Toxic chemicals released by burning acrylic garments, plastic bags, hangers, rubber and other waste compromise the health of workers and area residents on a short- and long-term basis.

Clarks said it is undertaking a “thorough” probe of the situation though it believes it has pinned down a “potential” source for the leakage of its materials.

“We are conducting a thorough investigation and we believe we have identified the potential source,” a spokesperson said. “We believe this incident to be an exceptional occurrence. Our ongoing investigation has led us to believe that in accordance with our code of practice for suppliers, waste from the relevant Cambodian factories was provided to a government-approved waste services company. We will continue to work with our partners to ensure any waste from our products is disposed of appropriately.”

A representative from Next told Unearthed that its suppliers are not allowed to dispose of rejected, seconds, excess, samples or canceled stock unless it’s sold through official clearance routes. It blamed this “breach” on the possibility that factories in Cambodia are not “adhering to the policy.”

While Diesel no longer manufactures garments in Cambodia, parent company OTB Group said an internal review with its only active supplier in the country in 2021 found no evidence that its off-cuts were feeding kilns. Authentic Brands Group, which acquired Reebok from Adidas in March, said it was trying to identify whether Unearthed’s claims involved counterfeit or third-party-sourced items.

A Michael Kors spokesperson said that it will be reiterating to its Cambodian suppliers its expectations around “proper collection and disposal” of garment waste.

“Our code of conduct expressly requires that supply chain workers are provided a safe and healthy work environment, and are not subject to hazardous conditions,” the Capri Holdings brand said. “We additionally strive to produce our products in an environmentally responsible manner, and to partner with our suppliers to reduce emissions, waste and other environmental impacts of our products.

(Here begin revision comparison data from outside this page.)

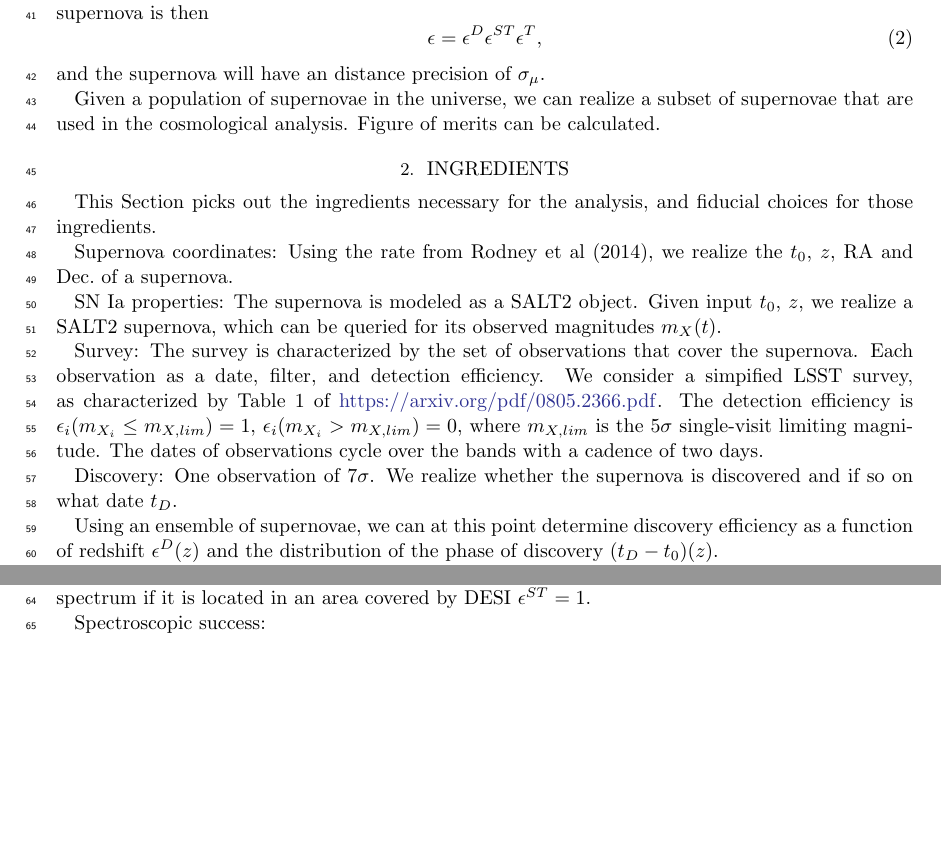
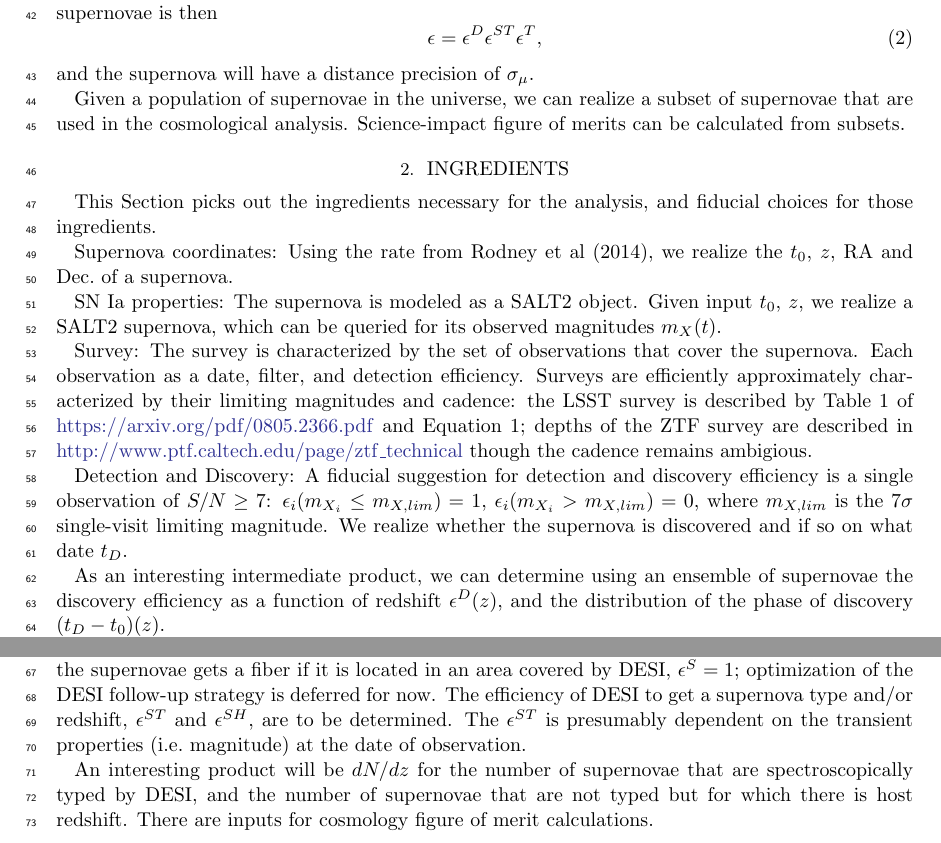
Before and after one commit to cosmodesi/snsurvey, a LaTeX paper (doc/followup.tex): two parts of page 2 of 2, joined at a grey line, cut so that both start at the same text, the shorter picture padded with empty space. Compiled offline with pdfLaTeX; an older LaTeX class or package is replaced by its successor.

Commit message:
continuing

```diff
--- a/doc/followup.tex
+++ b/doc/followup.tex
@@ -56,14 +55,14 @@ DESI has some efficiency of determining the supernova type  $\epsilon^T$ and/or
 Generally the spectroscopic redshift uncertainty is sufficiently small to render it irrelevant
 for cosmology analysis, and so a successful typing implies a successful redshift.
 
-The probability that the supernova enters a cosmological analysis of spectroscopically confirmed supernova is then
+The probability that the supernova enters a cosmological analysis of spectroscopically confirmed supernovae is then
 \begin{equation}
 \epsilon = \epsilon^D \epsilon^{ST} \epsilon^T,
 \end{equation}
-and the supernova will have an distance precision of $\sigma_\mu$.
+and the supernova will have a distance precision of $\sigma_\mu$.
 
 Given a population of supernovae in the universe, we can realize a subset of supernovae that are used in the cosmological analysis.
-Figure of merits can be calculated.
+Science-impact figure of merits can be calculated from subsets.
 
 \section{Ingredients}
 This Section picks out the ingredients necessary for the analysis, and fiducial choices for those ingredients.
@@ -74,12 +73,15 @@ SN~Ia properties: The supernova is modeled as a SALT2 object.  Given input $t_0$
 which can be queried for its observed magnitudes $m_X(t)$.
 
 Survey: The survey is characterized by the set of observations that cover the supernova.  Each observation as a date, filter, and detection efficiency.
-We consider a simpified LSST survey, as characterized by Table 1 of  \url{https://arxiv.org/pdf/0805.2366.pdf}.  The detection efficiency
-is $\epsilon_i(m_{X_i} \le m_{X, lim}) = 1$,   $\epsilon_i(m_{X_i} > m_{X, lim})=0$, where $m_{X,lim}$ is the $5\sigma$ single-visit limiting
-magnitude.  The dates of observations cycle over the bands with a cadence of two days.
+Surveys are efficiently approximately characterized by their limiting magnitudes and cadence:
+the LSST survey is described by Table 1 of  \url{https://arxiv.org/pdf/0805.2366.pdf} and Equation 1;
+depths of the ZTF survey are described in \url{http://www.ptf.caltech.edu/page/ztf_technical} though the cadence remains ambigious.
 
-Discovery: One observation of $7\sigma$.  We realize whether the supernova is discovered and if so on what date $t_D$.
+Detection and Discovery: A fiducial suggestion for detection and discovery efficiency is a single observation of $S/N \ge 7$:
+ $\epsilon_i(m_{X_i} \le m_{X, lim}) = 1$,   $\epsilon_i(m_{X_i} > m_{X, lim})=0$, where $m_{X,lim}$ is the $7\sigma$ single-visit limiting
+magnitude.
+We realize whether the supernova is discovered and if so on what date $t_D$.
 
-Using an ensemble of supernovae, we can at this point determine discovery efficiency as a function of redshift $\epsilon^D(z)$ and
+As an interesting intermediate product, we can determine using an ensemble of supernovae the discovery efficiency as a function of redshift $\epsilon^D(z)$, and
 the distribution of the phase of discovery $(t_D-t_0)(z)$.
 
@@ -88,9 +89,13 @@ DESI spectroscopic followup: Optimization of the DESI follow-up strategy is an o
 twice in a season, meaning each year there are two possible dates of observation.
 For the moment, we can assume
-the supernovae get a spectrum if it is located in an area covered by DESI $\epsilon^{ST}=1$.
+the supernovae gets a fiber if it is located in an area covered by DESI, $\epsilon^{S}=1$; optimization of the DESI follow-up strategy is deferred
+for now.
+The efficiency of DESI to get a supernova type and/or redshift, $\epsilon^{ST}$ and  $\epsilon^{SH}$, are to be
+determined.  The  $\epsilon^{ST}$ is presumably dependent on the transient properties (i.e.\ magnitude) at the
+date of observation.
 
-Spectroscopic success:
-
+An interesting product will be $dN/dz$ for the number of supernovae that are spectroscopically typed by DESI, and the
+number of supernovae that are not typed but for which there is host redshift.  There are inputs for cosmology figure of merit calculations.
 
 %
 %Often, the supernova discovery conditions are sufficiently demanding so that if discovered, then
```
Also changed, not shown: doc/followup.tex (30 more changed lines).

Only Nike did not respond to requests for comment, though it too has supplier stipulations about forced and child labor, emissions mitigation and waste handling.

Viola Wohlgemuth, a circular economy and fashion waste campaigner at Greenpeace, said it was “sickening” to see fashion castoffs from leading brands being turned into “toxic pollution” in kilns employing “modern-day slaves.”

“Scorching heat, poisonous fumes, and appalling working conditions—this is a hellscape that should have no place in any 21st-century industry,” she said. “Many of these brands have been trumpeting their efforts to cut waste and carbon emissions, yet they have failed to stop these awful practices from happening on their watch. This is rank hypocrisy. The fashion industry keeps churning out mountains of waste at both ends of their supply chain, and all too often it’s poorer communities in the global South that end up stuck with it.”